“Oh, I’d like to, Hattie, but Jesus thinks I should go among the tables visiting. I don’t want to get distracted.”
“Is that so? Jesus is talking to you, is He?”
“Yes, isn’t He talking to you?”
“Bessie, are you getting enough sleep?”
“I think so. Are you asking Him about these people you’re having chair the committees?”
Hattie twisted the hem of her blouse between her thumb and first finger. “There are things God just expects you to put on your big girl panties and do. I can figure out committee chairs on my own. I save talking to Jesus for the big deal stuff.”
“I don’t think so.”
Hattie’s voice got louder. “Well, He sure was too busy when I asked him not to let my mother die.
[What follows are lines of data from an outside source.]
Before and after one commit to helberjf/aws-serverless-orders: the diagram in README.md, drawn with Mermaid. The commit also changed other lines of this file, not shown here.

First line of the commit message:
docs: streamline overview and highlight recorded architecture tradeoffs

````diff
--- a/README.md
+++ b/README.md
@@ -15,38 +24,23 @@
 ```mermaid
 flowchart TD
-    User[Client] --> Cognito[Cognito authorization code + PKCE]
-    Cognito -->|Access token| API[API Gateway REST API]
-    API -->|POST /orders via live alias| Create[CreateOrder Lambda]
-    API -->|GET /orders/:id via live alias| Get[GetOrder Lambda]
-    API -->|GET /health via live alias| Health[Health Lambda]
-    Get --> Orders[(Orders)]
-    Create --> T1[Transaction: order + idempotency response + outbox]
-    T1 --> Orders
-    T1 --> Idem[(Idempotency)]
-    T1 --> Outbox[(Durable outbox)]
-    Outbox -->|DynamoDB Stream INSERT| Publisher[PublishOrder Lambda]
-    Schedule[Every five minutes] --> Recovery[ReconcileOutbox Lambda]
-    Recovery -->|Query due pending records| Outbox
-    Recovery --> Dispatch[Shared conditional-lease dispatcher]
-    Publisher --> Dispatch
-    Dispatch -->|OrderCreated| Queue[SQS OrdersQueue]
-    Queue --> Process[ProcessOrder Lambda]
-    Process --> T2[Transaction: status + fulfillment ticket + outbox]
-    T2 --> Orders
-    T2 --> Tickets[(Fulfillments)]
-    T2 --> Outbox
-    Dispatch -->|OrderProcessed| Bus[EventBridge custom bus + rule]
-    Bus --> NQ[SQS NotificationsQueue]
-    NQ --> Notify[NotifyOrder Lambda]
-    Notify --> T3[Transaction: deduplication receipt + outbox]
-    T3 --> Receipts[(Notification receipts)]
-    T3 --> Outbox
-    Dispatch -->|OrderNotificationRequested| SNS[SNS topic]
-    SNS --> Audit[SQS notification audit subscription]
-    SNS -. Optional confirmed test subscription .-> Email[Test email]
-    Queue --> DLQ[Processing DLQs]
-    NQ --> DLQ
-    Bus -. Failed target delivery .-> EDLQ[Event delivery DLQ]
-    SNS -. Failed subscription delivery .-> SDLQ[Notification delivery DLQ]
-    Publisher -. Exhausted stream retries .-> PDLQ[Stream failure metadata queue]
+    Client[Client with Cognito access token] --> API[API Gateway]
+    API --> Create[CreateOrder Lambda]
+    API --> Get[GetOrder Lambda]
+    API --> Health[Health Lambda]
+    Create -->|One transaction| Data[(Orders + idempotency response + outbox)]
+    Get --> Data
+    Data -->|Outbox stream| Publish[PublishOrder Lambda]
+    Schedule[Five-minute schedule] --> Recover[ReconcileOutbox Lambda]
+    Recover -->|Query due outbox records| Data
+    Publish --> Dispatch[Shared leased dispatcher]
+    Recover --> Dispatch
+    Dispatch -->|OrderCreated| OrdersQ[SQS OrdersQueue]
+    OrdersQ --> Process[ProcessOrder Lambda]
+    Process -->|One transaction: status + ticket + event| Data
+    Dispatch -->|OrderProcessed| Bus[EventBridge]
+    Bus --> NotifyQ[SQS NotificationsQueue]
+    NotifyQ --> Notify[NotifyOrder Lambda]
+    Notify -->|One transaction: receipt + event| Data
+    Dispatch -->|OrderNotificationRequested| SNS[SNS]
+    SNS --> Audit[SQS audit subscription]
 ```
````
I had just had her first grandson, and she never even got to see him.”
Bessie breathed in. She hadn’t known Hattie then.
“I’m so sorry, Hattie. These hard things seem so senseless.”
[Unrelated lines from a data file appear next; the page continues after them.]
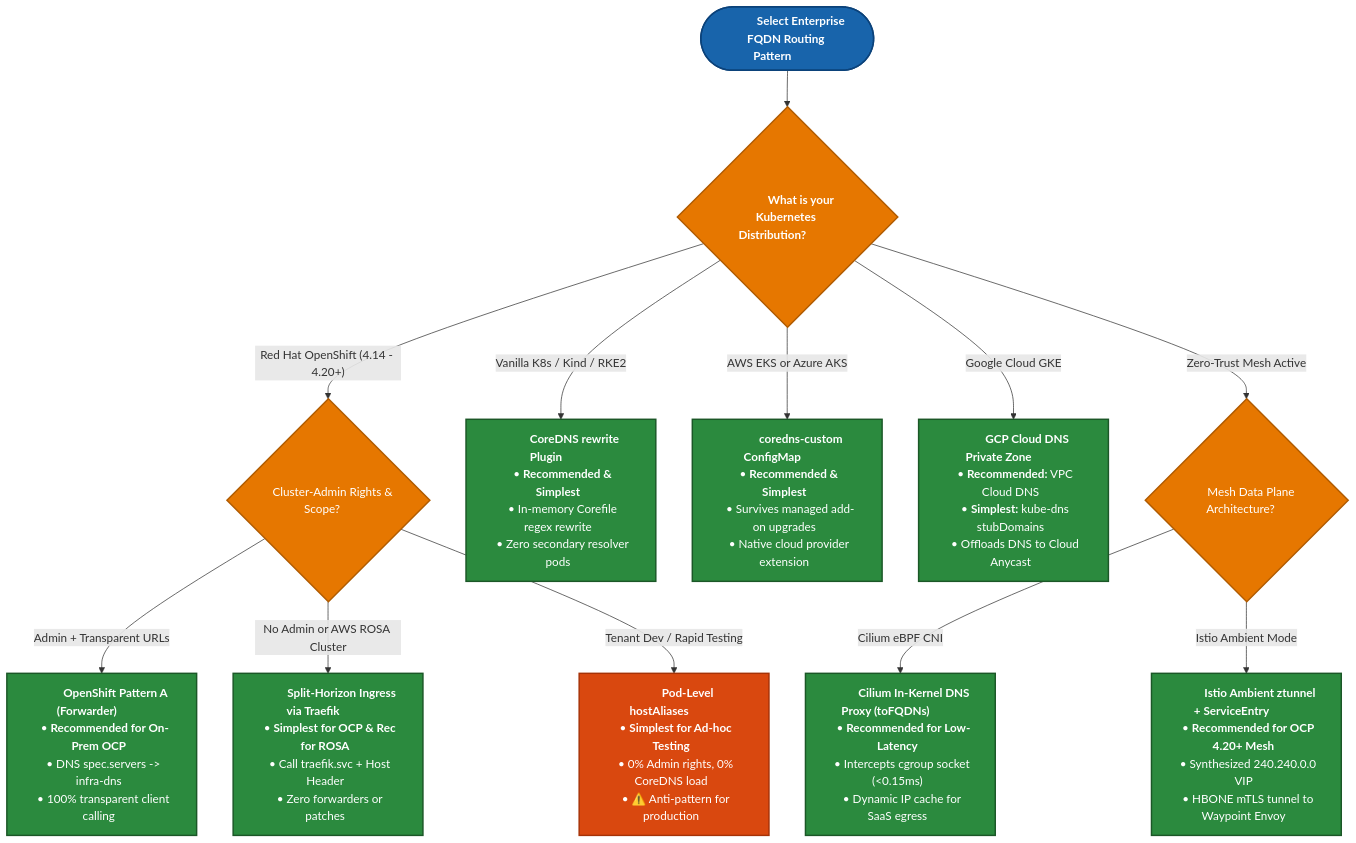
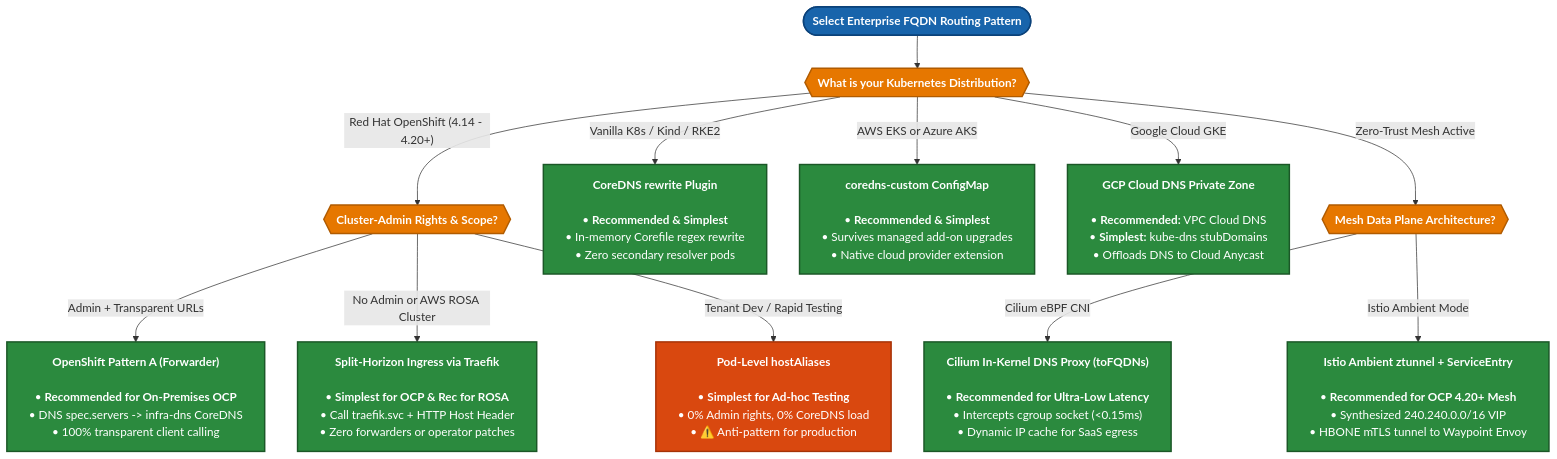
The tenth of 10 diagrams in docs/FQDN_ROUTING.md (nubenetes/cloudnative-ingress-mesh-lab), drawn with Mermaid before and after one commit. The commit also changed other lines of this file, not shown here.

Commit message:
docs: resolve text clipping across all diagrams in FQDN_ROUTING.md

````diff
--- a/docs/FQDN_ROUTING.md
+++ b/docs/FQDN_ROUTING.md
@@ -1208,27 +1215,28 @@
 ```mermaid
+%%{init: {"flowchart": {"wrappingWidth": 460, "nodeSpacing": 45, "rankSpacing": 45}}}%%
 flowchart TD
-    Start(["&nbsp;&nbsp;&nbsp;&nbsp;&nbsp;&nbsp;&nbsp;&nbsp;&nbsp;&nbsp;<b>Select Enterprise FQDN Routing Pattern</b>&nbsp;&nbsp;&nbsp;&nbsp;&nbsp;&nbsp;&nbsp;&nbsp;&nbsp;&nbsp;"]) --> DistroCheck{"&nbsp;&nbsp;&nbsp;&nbsp;&nbsp;&nbsp;&nbsp;&nbsp;&nbsp;&nbsp;<b>What is your Kubernetes Distribution?</b>&nbsp;&nbsp;&nbsp;&nbsp;&nbsp;&nbsp;&nbsp;&nbsp;&nbsp;&nbsp;"}
+    Start(["<b>Select Enterprise FQDN Routing Pattern</b>"]) --> DistroCheck{{"<b>What is your Kubernetes Distribution?</b>"}}
 
-    DistroCheck -->|"Red Hat OpenShift (4.14 - 4.20+)"| OCPCheck{"&nbsp;&nbsp;&nbsp;&nbsp;Cluster-Admin Rights & Scope?&nbsp;&nbsp;&nbsp;&nbsp;"}
-    DistroCheck -->|"Vanilla K8s / Kind / RKE2"| DecVanilla["&nbsp;&nbsp;&nbsp;&nbsp;&nbsp;&nbsp;&nbsp;&nbsp;&nbsp;&nbsp;<b>CoreDNS rewrite Plugin</b>&nbsp;&nbsp;&nbsp;&nbsp;&nbsp;&nbsp;&nbsp;&nbsp;&nbsp;&nbsp;<br/>&nbsp;&nbsp;• <b>Recommended & Simplest</b>&nbsp;&nbsp;<br/>&nbsp;&nbsp;• In-memory Corefile regex rewrite&nbsp;&nbsp;<br/>&nbsp;&nbsp;• Zero secondary resolver pods&nbsp;&nbsp;"]
-    DistroCheck -->|"AWS EKS or Azure AKS"| DecEKSAKS["&nbsp;&nbsp;&nbsp;&nbsp;&nbsp;&nbsp;&nbsp;&nbsp;&nbsp;&nbsp;<b>coredns-custom ConfigMap</b>&nbsp;&nbsp;&nbsp;&nbsp;&nbsp;&nbsp;&nbsp;&nbsp;&nbsp;&nbsp;<br/>&nbsp;&nbsp;• <b>Recommended & Simplest</b>&nbsp;&nbsp;<br/>&nbsp;&nbsp;• Survives managed add-on upgrades&nbsp;&nbsp;<br/>&nbsp;&nbsp;• Native cloud provider extension&nbsp;&nbsp;"]
-    DistroCheck -->|"Google Cloud GKE"| DecGKE["&nbsp;&nbsp;&nbsp;&nbsp;&nbsp;&nbsp;&nbsp;&nbsp;&nbsp;&nbsp;<b>GCP Cloud DNS Private Zone</b>&nbsp;&nbsp;&nbsp;&nbsp;&nbsp;&nbsp;&nbsp;&nbsp;&nbsp;&nbsp;<br/>&nbsp;&nbsp;• <b>Recommended:</b> VPC Cloud DNS&nbsp;&nbsp;<br/>&nbsp;&nbsp;• <b>Simplest:</b> kube-dns stubDomains&nbsp;&nbsp;<br/>&nbsp;&nbsp;• Offloads DNS to Cloud Anycast&nbsp;&nbsp;"]
-    DistroCheck -->|"Zero-Trust Mesh Active"| MeshCheck{"&nbsp;&nbsp;&nbsp;&nbsp;Mesh Data Plane Architecture?&nbsp;&nbsp;&nbsp;&nbsp;"}
+    DistroCheck -->|"Red Hat OpenShift (4.14 - 4.20+)"| OCPCheck{{"<b>Cluster-Admin Rights & Scope?</b>"}}
+    DistroCheck -->|"Vanilla K8s / Kind / RKE2"| DecVanilla["<b>CoreDNS rewrite Plugin</b><br/><br/>• <b>Recommended & Simplest</b><br/>• In-memory Corefile regex rewrite<br/>• Zero secondary resolver pods"]
+    DistroCheck -->|"AWS EKS or Azure AKS"| DecEKSAKS["<b>coredns-custom ConfigMap</b><br/><br/>• <b>Recommended & Simplest</b><br/>• Survives managed add-on upgrades<br/>• Native cloud provider extension"]
+    DistroCheck -->|"Google Cloud GKE"| DecGKE["<b>GCP Cloud DNS Private Zone</b><br/><br/>• <b>Recommended:</b> VPC Cloud DNS<br/>• <b>Simplest:</b> kube-dns stubDomains<br/>• Offloads DNS to Cloud Anycast"]
+    DistroCheck -->|"Zero-Trust Mesh Active"| MeshCheck{{"<b>Mesh Data Plane Architecture?</b>"}}
 
-    OCPCheck -->|"Admin + Transparent URLs"| DecPatternA["&nbsp;&nbsp;&nbsp;&nbsp;&nbsp;&nbsp;&nbsp;&nbsp;&nbsp;&nbsp;<b>OpenShift Pattern A (Forwarder)</b>&nbsp;&nbsp;&nbsp;&nbsp;&nbsp;&nbsp;&nbsp;&nbsp;&nbsp;&nbsp;<br/>&nbsp;&nbsp;• <b>Recommended for On-Prem OCP</b>&nbsp;&nbsp;<br/>&nbsp;&nbsp;• DNS spec.servers -> infra-dns&nbsp;&nbsp;<br/>&nbsp;&nbsp;• 100% transparent client calling&nbsp;&nbsp;"]
-    OCPCheck -->|"No Admin or AWS ROSA Cluster"| DecApproachB["&nbsp;&nbsp;&nbsp;&nbsp;&nbsp;&nbsp;&nbsp;&nbsp;&nbsp;&nbsp;<b>Split-Horizon Ingress via Traefik</b>&nbsp;&nbsp;&nbsp;&nbsp;&nbsp;&nbsp;&nbsp;&nbsp;&nbsp;&nbsp;<br/>&nbsp;&nbsp;• <b>Simplest for OCP & Rec for ROSA</b>&nbsp;&nbsp;<br/>&nbsp;&nbsp;• Call traefik.svc + Host Header&nbsp;&nbsp;<br/>&nbsp;&nbsp;• Zero forwarders or patches&nbsp;&nbsp;"]
-    OCPCheck -->|"Tenant Dev / Rapid Testing"| DecPatternB["&nbsp;&nbsp;&nbsp;&nbsp;&nbsp;&nbsp;&nbsp;&nbsp;&nbsp;&nbsp;<b>Pod-Level hostAliases</b>&nbsp;&nbsp;&nbsp;&nbsp;&nbsp;&nbsp;&nbsp;&nbsp;&nbsp;&nbsp;<br/>&nbsp;&nbsp;• <b>Simplest for Ad-hoc Testing</b>&nbsp;&nbsp;<br/>&nbsp;&nbsp;• 0% Admin rights, 0% CoreDNS load&nbsp;&nbsp;<br/>&nbsp;&nbsp;• ⚠️ Anti-pattern for production&nbsp;&nbsp;"]
+    OCPCheck -->|"Admin + Transparent URLs"| DecPatternA["<b>OpenShift Pattern A (Forwarder)</b><br/><br/>• <b>Recommended for On-Premises OCP</b><br/>• DNS spec.servers -> infra-dns CoreDNS<br/>• 100% transparent client calling"]
+    OCPCheck -->|"No Admin or AWS ROSA Cluster"| DecApproachB["<b>Split-Horizon Ingress via Traefik</b><br/><br/>• <b>Simplest for OCP & Rec for ROSA</b><br/>• Call traefik.svc + HTTP Host Header<br/>• Zero forwarders or operator patches"]
+    OCPCheck -->|"Tenant Dev / Rapid Testing"| DecPatternB["<b>Pod-Level hostAliases</b><br/><br/>• <b>Simplest for Ad-hoc Testing</b><br/>• 0% Admin rights, 0% CoreDNS load<br/>• ⚠️ Anti-pattern for production"]
 
-    MeshCheck -->|"Cilium eBPF CNI"| DecCilium["&nbsp;&nbsp;&nbsp;&nbsp;&nbsp;&nbsp;&nbsp;&nbsp;&nbsp;&nbsp;<b>Cilium In-Kernel DNS Proxy (toFQDNs)</b>&nbsp;&nbsp;&nbsp;&nbsp;&nbsp;&nbsp;&nbsp;&nbsp;&nbsp;&nbsp;<br/>&nbsp;&nbsp;• <b>Recommended for Low-Latency</b>&nbsp;&nbsp;<br/>&nbsp;&nbsp;• Intercepts cgroup socket (<0.15ms)&nbsp;&nbsp;<br/>&nbsp;&nbsp;• Dynamic IP cache for SaaS egress&nbsp;&nbsp;"]
-    MeshCheck -->|"Istio Ambient Mode"| DecAmbient["&nbsp;&nbsp;&nbsp;&nbsp;&nbsp;&nbsp;&nbsp;&nbsp;&nbsp;&nbsp;<b>Istio Ambient ztunnel + ServiceEntry</b>&nbsp;&nbsp;&nbsp;&nbsp;&nbsp;&nbsp;&nbsp;&nbsp;&nbsp;&nbsp;<br/>&nbsp;&nbsp;• <b>Recommended for OCP 4.20+ Mesh</b>&nbsp;&nbsp;<br/>&nbsp;&nbsp;• Synthesized 240.240.0.0 VIP&nbsp;&nbsp;<br/>&nbsp;&nbsp;• HBONE mTLS tunnel to Waypoint Envoy&nbsp;&nbsp;"]
+    MeshCheck -->|"Cilium eBPF CNI"| DecCilium["<b>Cilium In-Kernel DNS Proxy (toFQDNs)</b><br/><br/>• <b>Recommended for Ultra-Low Latency</b><br/>• Intercepts cgroup socket (&lt;0.15ms)<br/>• Dynamic IP cache for SaaS egress"]
+    MeshCheck -->|"Istio Ambient Mode"| DecAmbient["<b>Istio Ambient ztunnel + ServiceEntry</b><br/><br/>• <b>Recommended for OCP 4.20+ Mesh</b><br/>• Synthesized 240.240.0.0/16 VIP<br/>• HBONE mTLS tunnel to Waypoint Envoy"]
 
-    classDef start fill:#1864ab,stroke:#0b427a,stroke-width:2px,color:#fff;
-    classDef check fill:#e67700,stroke:#b05b00,stroke-width:2px,color:#fff;
-    classDef rec fill:#2b8a3e,stroke:#1b5727,stroke-width:2px,color:#fff;
-    classDef warn fill:#d9480f,stroke:#a63207,stroke-width:2px,color:#fff;
+    classDef start fill:#1864ab,stroke:#0b427a,stroke-width:2px,color:#fff,min-width:340px;
+    classDef check fill:#e67700,stroke:#b05b00,stroke-width:2px,color:#fff,min-width:340px;
+    classDef rec fill:#2b8a3e,stroke:#1b5727,stroke-width:2px,color:#fff,min-width:340px;
+    classDef warn fill:#d9480f,stroke:#a63207,stroke-width:2px,color:#fff,min-width:340px;
 
     class Start start;
     class DistroCheck,OCPCheck,MeshCheck check;
     class DecVanilla,DecEKSAKS,DecGKE,DecPatternA,DecApproachB,DecCilium,DecAmbient rec;
     class DecPatternB warn;
 ```
````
“You have not because you ask not, my foot.”
“You asked and asked, I imagine.”
“And He said no. He said no, Bessie.”
“You probably don’t even ask him about big things anymore, I imagine. You stopped asking and started working instead.”
“How long has it been since that happened?”
“Can you tell why he said no?”
“Jesus did answer you. He said no. Can you tell why yet?”
“She was real sick. I guess if she had lived she would have been one of those people who can’t get around and don’t know who anyone is. I guess.” Hattie looked down at her lap for a long time. “Maybe He was being kind, and I just didn’t realize it because I wanted so much for her to meet my Sam.”
“Maybe. Would you like some coffee or tea?”
“I would, coffee please.”
When Bessie returned with the coffee, Hattie was looking out the window. “How long have you lived here?”
“All my life.” Bessie handed her the coffee and sat next to her on the couch.
“Are you happy?”
“I am. I think it doesn’t really matter where you live.”
“What am I going to do about the location if you don’t chair the committee?”
“Why don’t we ask Jesus?”
“I guess it’s time I apologize for snubbing Him all these years, too.”
They bowed their heads together and Jesus wept.